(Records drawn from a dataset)
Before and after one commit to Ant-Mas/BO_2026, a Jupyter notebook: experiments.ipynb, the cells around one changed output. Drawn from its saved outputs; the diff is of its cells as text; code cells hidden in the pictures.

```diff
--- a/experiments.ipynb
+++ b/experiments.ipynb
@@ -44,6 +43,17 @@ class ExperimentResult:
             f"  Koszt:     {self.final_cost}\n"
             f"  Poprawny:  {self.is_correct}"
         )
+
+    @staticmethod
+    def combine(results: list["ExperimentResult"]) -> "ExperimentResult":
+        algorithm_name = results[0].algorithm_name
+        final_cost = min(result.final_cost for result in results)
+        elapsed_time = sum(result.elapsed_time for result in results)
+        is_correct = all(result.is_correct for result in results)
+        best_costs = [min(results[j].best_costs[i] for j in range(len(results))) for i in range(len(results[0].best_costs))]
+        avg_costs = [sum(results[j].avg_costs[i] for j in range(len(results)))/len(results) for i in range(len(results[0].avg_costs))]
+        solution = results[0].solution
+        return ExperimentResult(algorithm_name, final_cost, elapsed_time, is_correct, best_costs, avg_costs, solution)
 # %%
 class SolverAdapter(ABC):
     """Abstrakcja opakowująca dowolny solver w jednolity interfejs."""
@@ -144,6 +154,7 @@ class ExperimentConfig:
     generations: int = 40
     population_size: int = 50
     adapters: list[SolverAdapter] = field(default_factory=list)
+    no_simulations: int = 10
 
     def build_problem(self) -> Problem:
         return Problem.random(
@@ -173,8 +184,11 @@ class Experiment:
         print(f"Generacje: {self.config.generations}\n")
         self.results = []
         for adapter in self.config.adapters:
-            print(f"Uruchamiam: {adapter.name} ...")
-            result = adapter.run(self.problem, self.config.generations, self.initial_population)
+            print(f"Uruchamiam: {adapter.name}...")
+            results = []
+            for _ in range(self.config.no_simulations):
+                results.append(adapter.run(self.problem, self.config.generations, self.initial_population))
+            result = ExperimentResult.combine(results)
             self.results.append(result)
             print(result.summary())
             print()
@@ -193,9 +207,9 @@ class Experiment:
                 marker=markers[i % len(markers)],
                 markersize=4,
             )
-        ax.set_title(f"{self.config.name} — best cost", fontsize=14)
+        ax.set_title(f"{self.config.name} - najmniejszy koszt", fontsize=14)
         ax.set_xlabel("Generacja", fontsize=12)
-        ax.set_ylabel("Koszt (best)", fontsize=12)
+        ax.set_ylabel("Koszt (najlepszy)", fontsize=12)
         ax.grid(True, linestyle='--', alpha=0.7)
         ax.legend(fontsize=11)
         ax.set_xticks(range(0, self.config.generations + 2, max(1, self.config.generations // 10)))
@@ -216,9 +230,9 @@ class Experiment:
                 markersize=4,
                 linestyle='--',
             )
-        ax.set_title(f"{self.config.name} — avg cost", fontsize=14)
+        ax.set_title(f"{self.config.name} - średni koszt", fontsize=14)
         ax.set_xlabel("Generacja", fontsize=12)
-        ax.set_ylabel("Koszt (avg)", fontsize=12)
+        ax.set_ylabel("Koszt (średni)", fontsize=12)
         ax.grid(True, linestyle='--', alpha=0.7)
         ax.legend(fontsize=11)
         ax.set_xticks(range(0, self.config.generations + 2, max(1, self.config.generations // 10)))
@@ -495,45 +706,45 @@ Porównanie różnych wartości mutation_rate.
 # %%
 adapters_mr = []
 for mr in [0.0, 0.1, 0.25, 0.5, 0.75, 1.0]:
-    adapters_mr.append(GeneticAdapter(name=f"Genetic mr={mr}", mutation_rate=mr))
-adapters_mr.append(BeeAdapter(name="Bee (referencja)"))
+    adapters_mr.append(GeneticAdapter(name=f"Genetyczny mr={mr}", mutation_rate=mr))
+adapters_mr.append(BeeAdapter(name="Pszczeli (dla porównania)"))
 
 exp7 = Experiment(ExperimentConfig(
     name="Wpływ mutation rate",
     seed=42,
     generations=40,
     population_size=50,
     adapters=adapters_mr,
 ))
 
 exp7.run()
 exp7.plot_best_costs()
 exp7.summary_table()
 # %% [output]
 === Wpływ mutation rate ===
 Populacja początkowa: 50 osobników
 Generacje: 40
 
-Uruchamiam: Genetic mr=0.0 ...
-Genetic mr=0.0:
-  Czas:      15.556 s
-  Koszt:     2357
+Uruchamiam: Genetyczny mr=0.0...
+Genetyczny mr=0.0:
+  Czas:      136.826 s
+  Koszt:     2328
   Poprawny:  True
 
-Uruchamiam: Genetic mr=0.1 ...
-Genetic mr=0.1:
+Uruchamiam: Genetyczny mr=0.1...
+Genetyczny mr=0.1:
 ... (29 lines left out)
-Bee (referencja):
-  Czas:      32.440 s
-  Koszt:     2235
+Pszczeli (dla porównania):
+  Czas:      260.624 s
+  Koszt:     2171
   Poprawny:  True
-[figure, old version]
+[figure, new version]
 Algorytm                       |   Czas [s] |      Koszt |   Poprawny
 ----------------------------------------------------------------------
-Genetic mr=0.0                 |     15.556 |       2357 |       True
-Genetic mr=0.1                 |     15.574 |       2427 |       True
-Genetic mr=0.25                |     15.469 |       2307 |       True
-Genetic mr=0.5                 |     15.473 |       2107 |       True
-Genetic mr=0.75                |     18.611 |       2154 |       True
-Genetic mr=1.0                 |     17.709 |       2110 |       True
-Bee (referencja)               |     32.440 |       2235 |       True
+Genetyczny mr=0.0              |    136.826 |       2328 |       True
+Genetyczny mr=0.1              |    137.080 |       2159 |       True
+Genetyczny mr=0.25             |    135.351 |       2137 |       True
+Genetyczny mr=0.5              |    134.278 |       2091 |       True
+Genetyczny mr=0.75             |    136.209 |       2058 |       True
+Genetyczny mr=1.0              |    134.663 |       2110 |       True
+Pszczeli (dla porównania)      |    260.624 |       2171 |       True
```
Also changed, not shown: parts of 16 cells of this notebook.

**Work to complete**. Pick each line holding "Uruchamiam" out of the entries above and return it.

**Result below**.
-            print(f"Uruchamiam: {adapter.name} ...")
+            print(f"Uruchamiam: {adapter.name}...")
-Uruchamiam: Genetic mr=0.0 ...
+Uruchamiam: Genetyczny mr=0.0...
-Uruchamiam: Genetic mr=0.1 ...
+Uruchamiam: Genetyczny mr=0.1...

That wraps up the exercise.